The border town of McAllen, Texas is one the poorest towns in America, in fact according to the US Census Bureau, the palm enriched enclave of Hidalgo County has a 34% poverty rate among its residents, and yet within this Lone-Star town only a mere 8-miles from the Mexican border, the annual retail sales for luxury items is over $3 billion dollars a year. Let those two incompatible numbers sink in for a moment, and impoverished border town with a record number of poor residents, boasts dozens of plush jewelry stores and fashionable boutiques, including a new Maserati dealership, a polo club, and a number of upscale shopping malls, the ones you might find on Rodeo Drive in Beverly Hills, California.
Logic would suggest something doesn’t make sense, or does it?
Illegal immigration and drug trafficking in this little stretch of Texas real-estate just across the border from Mexico, has become a boomtown for human smugglers and drug cartels, easily laundering their illicit cash bounty, in exchange for luxury goods, such as Rolex’s and imported African diamonds, with many high-end jewelry stores looking the other way, thus becoming a vital part of the revenue stream within the illicit business of illegal immigration including the drug trade.
“It’s all about smuggling here,” said a federal law-enforcement source. “Whether it’s drugs, or people smuggling, the cartels are laundering their cash right here.”
However in order for human smugglers and the drug cartels to flourish on our side of the border, criminals need to pay off the local politicians and law enforcement. One such individual was a former Democratic county sheriff named Guadalupe “Lupe” Trevino, a charismatic character and one of the most influential and powerful lawmen within the state.

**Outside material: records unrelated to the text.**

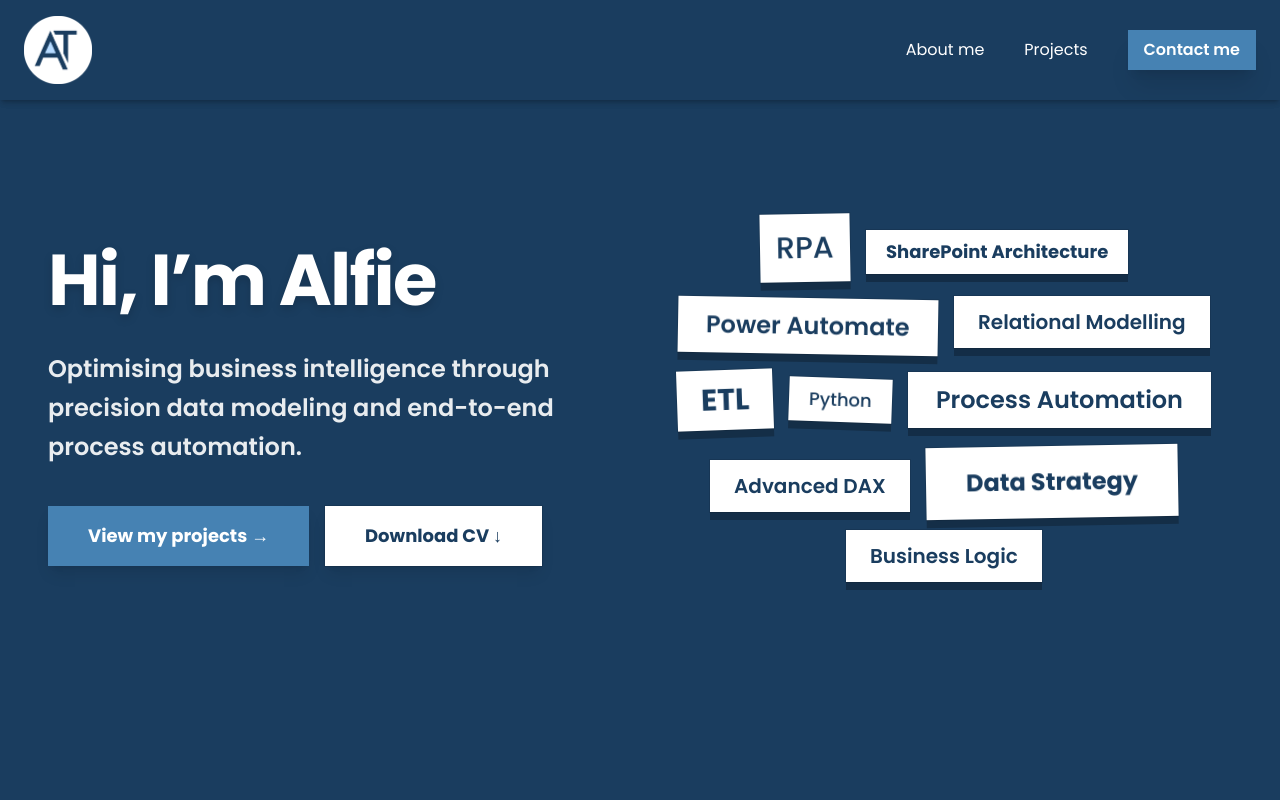
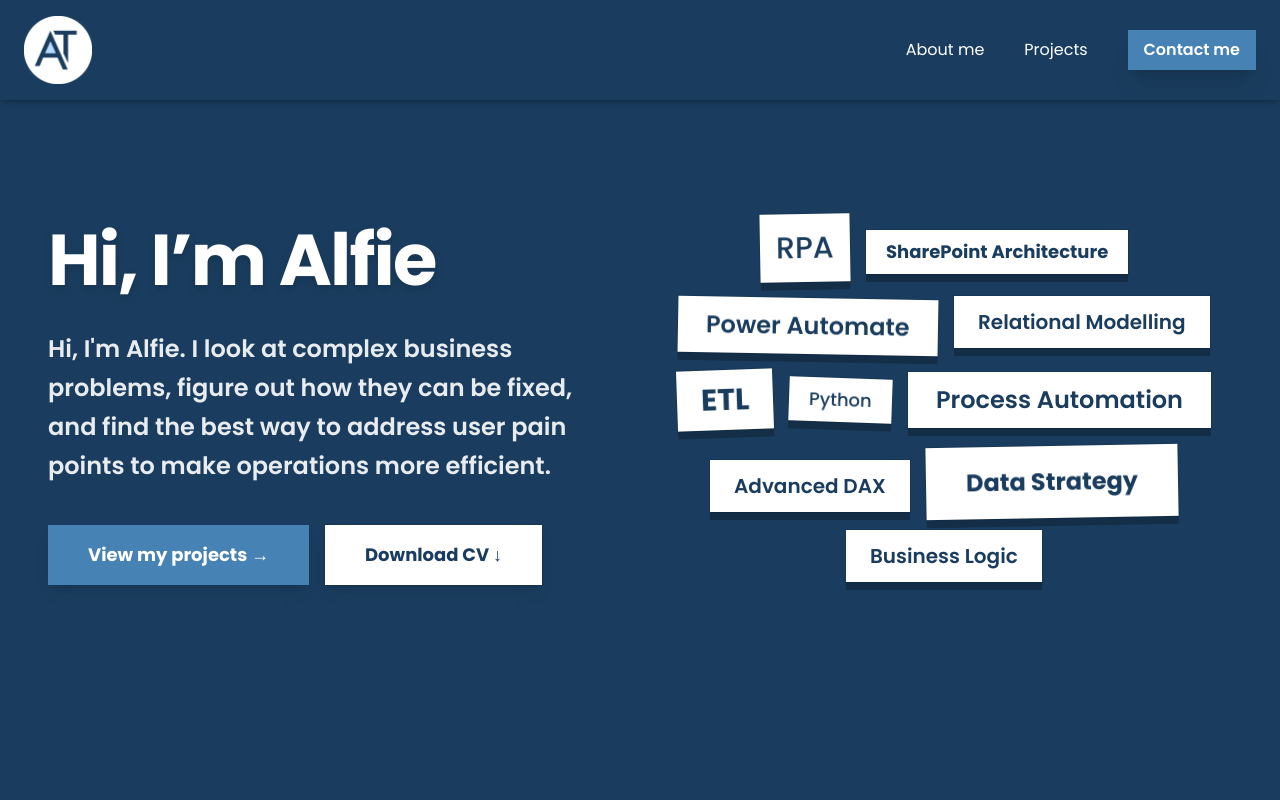
Before and after one commit to slflnc/portfolio-site, a Next.js app: page / in a window 1280 px wide. Shown: the top 800 px of the page. Built offline with nearby package versions, Linux system fonts and the light colour scheme.

Commit message:
update: refresh CV with user-focused analyst positioning

```diff
--- a/components/Hero.tsx
+++ b/components/Hero.tsx
@@ -25,7 +25,7 @@
               Hi, I’m Alfie
             </h1>
             <p className="mt-6 text-xl md:text-2xl font-semibold opacity-90 leading-relaxed max-w-xl">
-              Optimising business intelligence through precision data modeling and end-to-end process automation.
+              Hi, I'm Alfie. I look at complex business problems, figure out how they can be fixed, and find the best way to address user pain points to make operations more efficient.
             </p>
 
             <div className="mt-10 flex flex-col sm:flex-row items-center gap-4 justify-center lg:justify-start">
@@ -38,7 +38,7 @@
               </Link>
 
               <a
-                href="/Alfie_Lancaster_CV.pdf"
+                href="/Alfie_CV_2.pdf"
                 target="_blank"
                 rel="noopener noreferrer"
                 className="w-full sm:w-auto text-center bg-white text-mainblue ring-1 ring-black/10 hover:bg-gray-50 hover:-translate-y-1 active:scale-95 font-bold py-4 px-10 shadow-lg transition-all duration-200 text-lg"
```
Also changed, not shown: 1 other file (tests, documents, lock files or other folders).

Trevino was finally brought to justice in 2014, accused and convicted of laundering drug money for the Mexican cartels. In one such transaction he took $120,000 from convicted kingpin Tomas “El Gallo” Gonzalez. Some of that cash went to his re-election campaign, prosecutors said.
In another incident Trevino allowed the owner of a trucking business who regularly traveled across the border using his business as a front to easily transport drugs without being detected. Trevino was finally caught and sentenced to just five years in federal prison and released in January.

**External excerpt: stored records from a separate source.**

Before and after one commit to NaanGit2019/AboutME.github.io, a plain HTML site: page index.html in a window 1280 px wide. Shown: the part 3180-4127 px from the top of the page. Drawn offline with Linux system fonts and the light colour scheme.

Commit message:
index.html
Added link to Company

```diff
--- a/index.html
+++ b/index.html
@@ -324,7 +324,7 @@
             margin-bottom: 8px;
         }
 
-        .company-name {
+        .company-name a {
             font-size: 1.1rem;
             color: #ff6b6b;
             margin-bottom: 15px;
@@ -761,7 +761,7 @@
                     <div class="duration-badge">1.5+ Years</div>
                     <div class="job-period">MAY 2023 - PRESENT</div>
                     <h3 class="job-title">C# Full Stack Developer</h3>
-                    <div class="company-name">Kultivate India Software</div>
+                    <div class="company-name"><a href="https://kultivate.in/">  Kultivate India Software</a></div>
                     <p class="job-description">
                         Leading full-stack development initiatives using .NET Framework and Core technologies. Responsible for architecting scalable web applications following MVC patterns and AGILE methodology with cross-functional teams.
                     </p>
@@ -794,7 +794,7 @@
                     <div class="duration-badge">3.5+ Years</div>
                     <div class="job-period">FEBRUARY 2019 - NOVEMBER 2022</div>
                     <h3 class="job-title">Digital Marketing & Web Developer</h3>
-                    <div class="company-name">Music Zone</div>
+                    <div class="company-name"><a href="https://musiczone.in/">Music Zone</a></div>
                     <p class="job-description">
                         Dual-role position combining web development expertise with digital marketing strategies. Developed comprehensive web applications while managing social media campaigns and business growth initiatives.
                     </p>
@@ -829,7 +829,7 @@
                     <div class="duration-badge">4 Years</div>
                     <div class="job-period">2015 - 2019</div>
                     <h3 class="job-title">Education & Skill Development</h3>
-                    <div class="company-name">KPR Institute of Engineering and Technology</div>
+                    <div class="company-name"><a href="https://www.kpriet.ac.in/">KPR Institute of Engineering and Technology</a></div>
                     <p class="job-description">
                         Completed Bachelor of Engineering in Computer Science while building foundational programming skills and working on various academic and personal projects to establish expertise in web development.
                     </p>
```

Trevino including the entire squad under his command at the time of his arrest, had links to the Gulf Cartel, which is said to be one of the oldest criminal syndicates in Mexico, known by its Spanish-language acronym, CDG.
The cartels have also expanded their criminal empire to include the extremely lucrative business of human trafficking, forcing migrants who wish to come to America to pay thousands of dollars hoping to be smuggled across the Rio Grande Valley into the United States, and into nearby border towns like McAllen.
Rodolfo Karisch, chief patrol agent for the Rio Grande Valley Section of US Border Patrol, said in testimony to the Senate last week, “The current migration patterns have reaped huge profits for the transnational criminal organizations that use smuggling as a cash flow source.”
Once the migrants make it across the border, they’re hidden in stash houses within the border towns and forcibly detained for weeks until the smugglers can extort even more money from family members in the United Sates, threatening to either use the migrant as drug mules or if it’s a female threaten to exploit her as a sex slave, if they do not pay.
The stash houses are usually nondescript large homes nestled within middle-class neighborhoods, the smugglers usually pay cash upfront to rent the homes for up to 6-months, with a little extra cash up front to the rental agents, to simply look the other way. The homes can hold dozens of migrants indefinitely.
Typically, local teenagers are used to deliver the migrants to the stash houses earning between $250 and $300 in cash per migrant.